WORK ITEM: Go through the entries below. Copy each line in which "mapping" appears.

Stored items from a collection
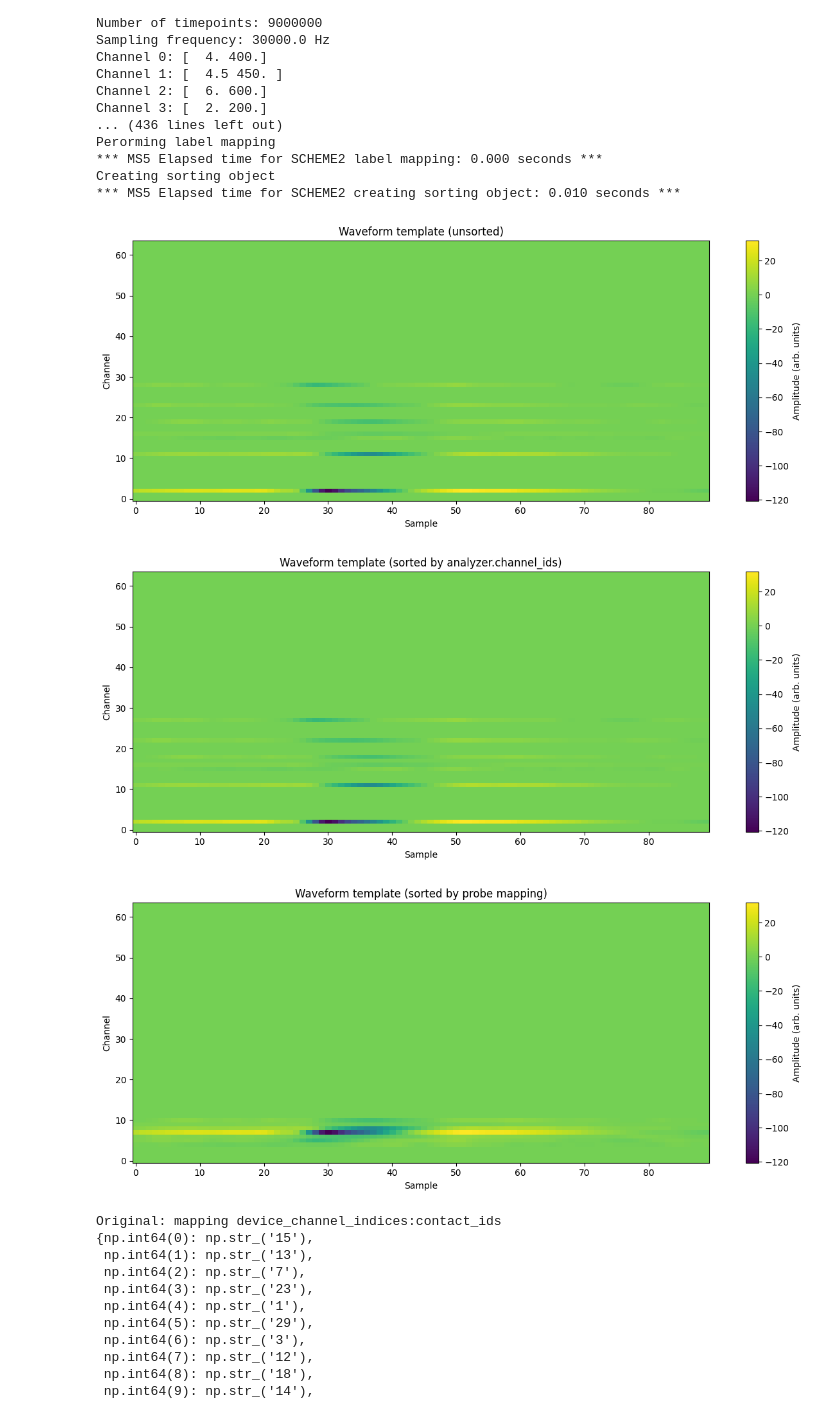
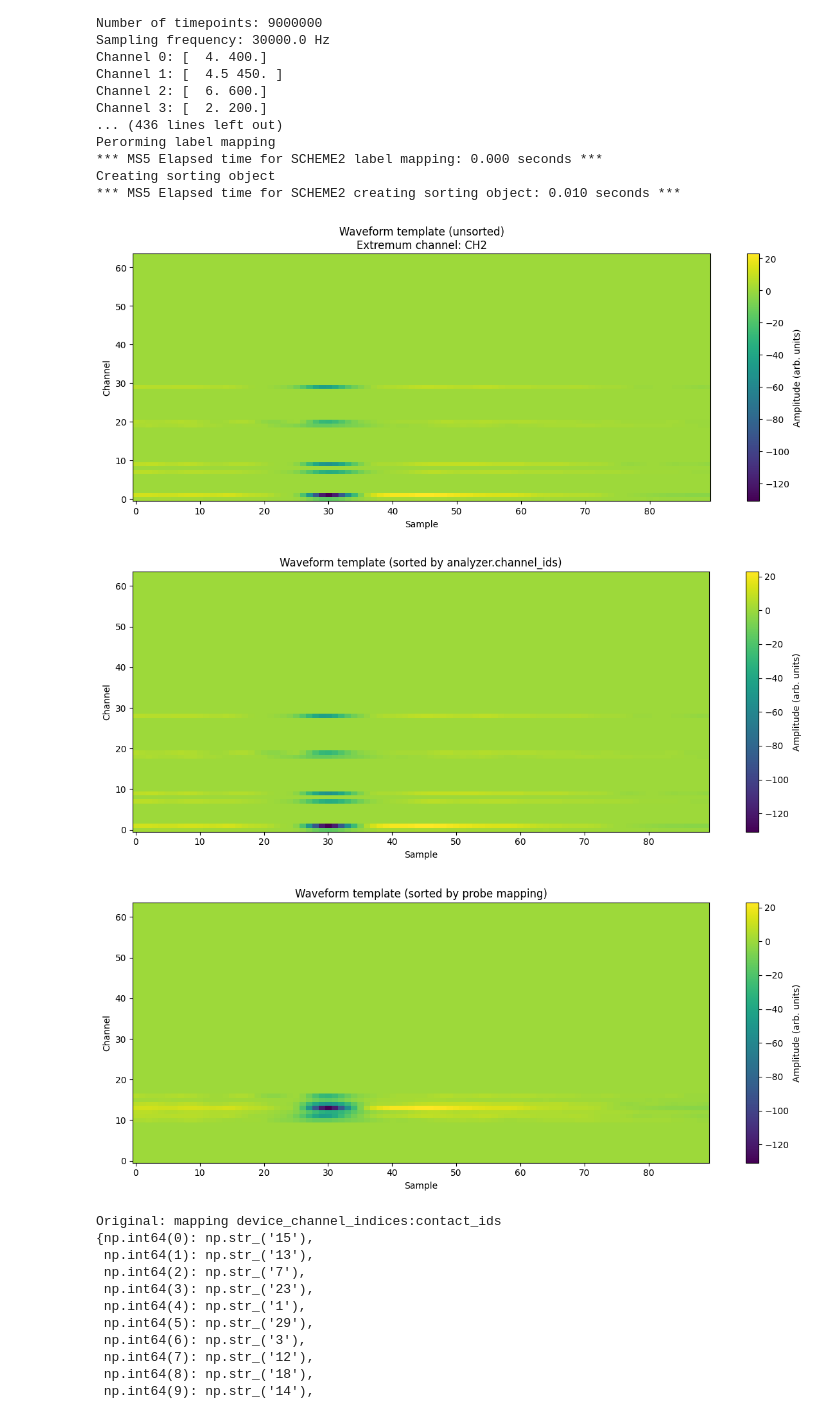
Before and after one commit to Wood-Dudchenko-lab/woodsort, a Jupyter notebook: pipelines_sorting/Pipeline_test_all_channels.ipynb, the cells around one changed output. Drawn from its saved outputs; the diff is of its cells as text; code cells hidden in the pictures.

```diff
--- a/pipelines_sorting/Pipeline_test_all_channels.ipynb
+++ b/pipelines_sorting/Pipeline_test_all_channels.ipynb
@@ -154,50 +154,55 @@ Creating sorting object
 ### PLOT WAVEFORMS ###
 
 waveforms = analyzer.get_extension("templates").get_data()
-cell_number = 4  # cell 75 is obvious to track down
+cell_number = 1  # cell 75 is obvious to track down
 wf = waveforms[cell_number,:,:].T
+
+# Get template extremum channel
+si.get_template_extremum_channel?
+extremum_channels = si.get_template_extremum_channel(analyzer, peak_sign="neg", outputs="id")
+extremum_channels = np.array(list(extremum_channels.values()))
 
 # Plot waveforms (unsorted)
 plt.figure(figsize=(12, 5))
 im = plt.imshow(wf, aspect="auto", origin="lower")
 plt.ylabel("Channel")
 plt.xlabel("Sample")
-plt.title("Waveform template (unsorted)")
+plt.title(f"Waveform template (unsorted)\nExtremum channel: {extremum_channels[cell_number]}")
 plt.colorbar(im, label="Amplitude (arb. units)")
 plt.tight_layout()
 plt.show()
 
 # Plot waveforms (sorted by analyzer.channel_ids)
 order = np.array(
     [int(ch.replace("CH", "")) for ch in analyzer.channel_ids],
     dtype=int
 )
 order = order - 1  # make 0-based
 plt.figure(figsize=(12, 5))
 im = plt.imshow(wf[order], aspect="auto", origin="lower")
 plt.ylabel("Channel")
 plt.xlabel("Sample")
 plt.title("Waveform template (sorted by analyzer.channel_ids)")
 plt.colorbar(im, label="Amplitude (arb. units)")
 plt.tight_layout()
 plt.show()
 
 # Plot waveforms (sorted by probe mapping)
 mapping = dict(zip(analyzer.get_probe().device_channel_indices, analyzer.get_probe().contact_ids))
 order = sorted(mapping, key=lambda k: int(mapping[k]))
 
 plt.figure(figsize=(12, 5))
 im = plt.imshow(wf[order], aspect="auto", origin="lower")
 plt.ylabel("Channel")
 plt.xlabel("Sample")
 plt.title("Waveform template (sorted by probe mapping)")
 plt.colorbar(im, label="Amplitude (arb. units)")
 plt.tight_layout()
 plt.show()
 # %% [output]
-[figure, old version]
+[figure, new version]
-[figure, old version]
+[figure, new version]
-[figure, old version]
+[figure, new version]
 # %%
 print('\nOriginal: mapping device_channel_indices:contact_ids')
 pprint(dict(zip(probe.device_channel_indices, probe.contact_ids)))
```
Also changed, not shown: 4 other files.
--
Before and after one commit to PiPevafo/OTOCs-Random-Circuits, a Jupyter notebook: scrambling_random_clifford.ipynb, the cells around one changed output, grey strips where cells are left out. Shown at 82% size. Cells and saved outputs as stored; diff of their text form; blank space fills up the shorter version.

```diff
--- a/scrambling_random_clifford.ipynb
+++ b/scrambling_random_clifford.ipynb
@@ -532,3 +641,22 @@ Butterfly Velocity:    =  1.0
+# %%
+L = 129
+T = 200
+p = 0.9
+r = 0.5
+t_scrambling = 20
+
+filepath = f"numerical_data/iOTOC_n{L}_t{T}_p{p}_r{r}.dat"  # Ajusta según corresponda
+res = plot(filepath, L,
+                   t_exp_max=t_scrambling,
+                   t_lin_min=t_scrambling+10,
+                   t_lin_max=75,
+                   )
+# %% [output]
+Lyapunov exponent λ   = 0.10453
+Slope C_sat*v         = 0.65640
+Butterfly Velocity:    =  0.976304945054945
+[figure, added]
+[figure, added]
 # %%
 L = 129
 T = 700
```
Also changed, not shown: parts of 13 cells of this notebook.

EXERCISE ANSWER:
 # Plot waveforms (sorted by probe mapping)
 mapping = dict(zip(analyzer.get_probe().device_channel_indices, analyzer.get_probe().contact_ids))
 order = sorted(mapping, key=lambda k: int(mapping[k]))
 plt.title("Waveform template (sorted by probe mapping)")
 print('\nOriginal: mapping device_channel_indices:contact_ids')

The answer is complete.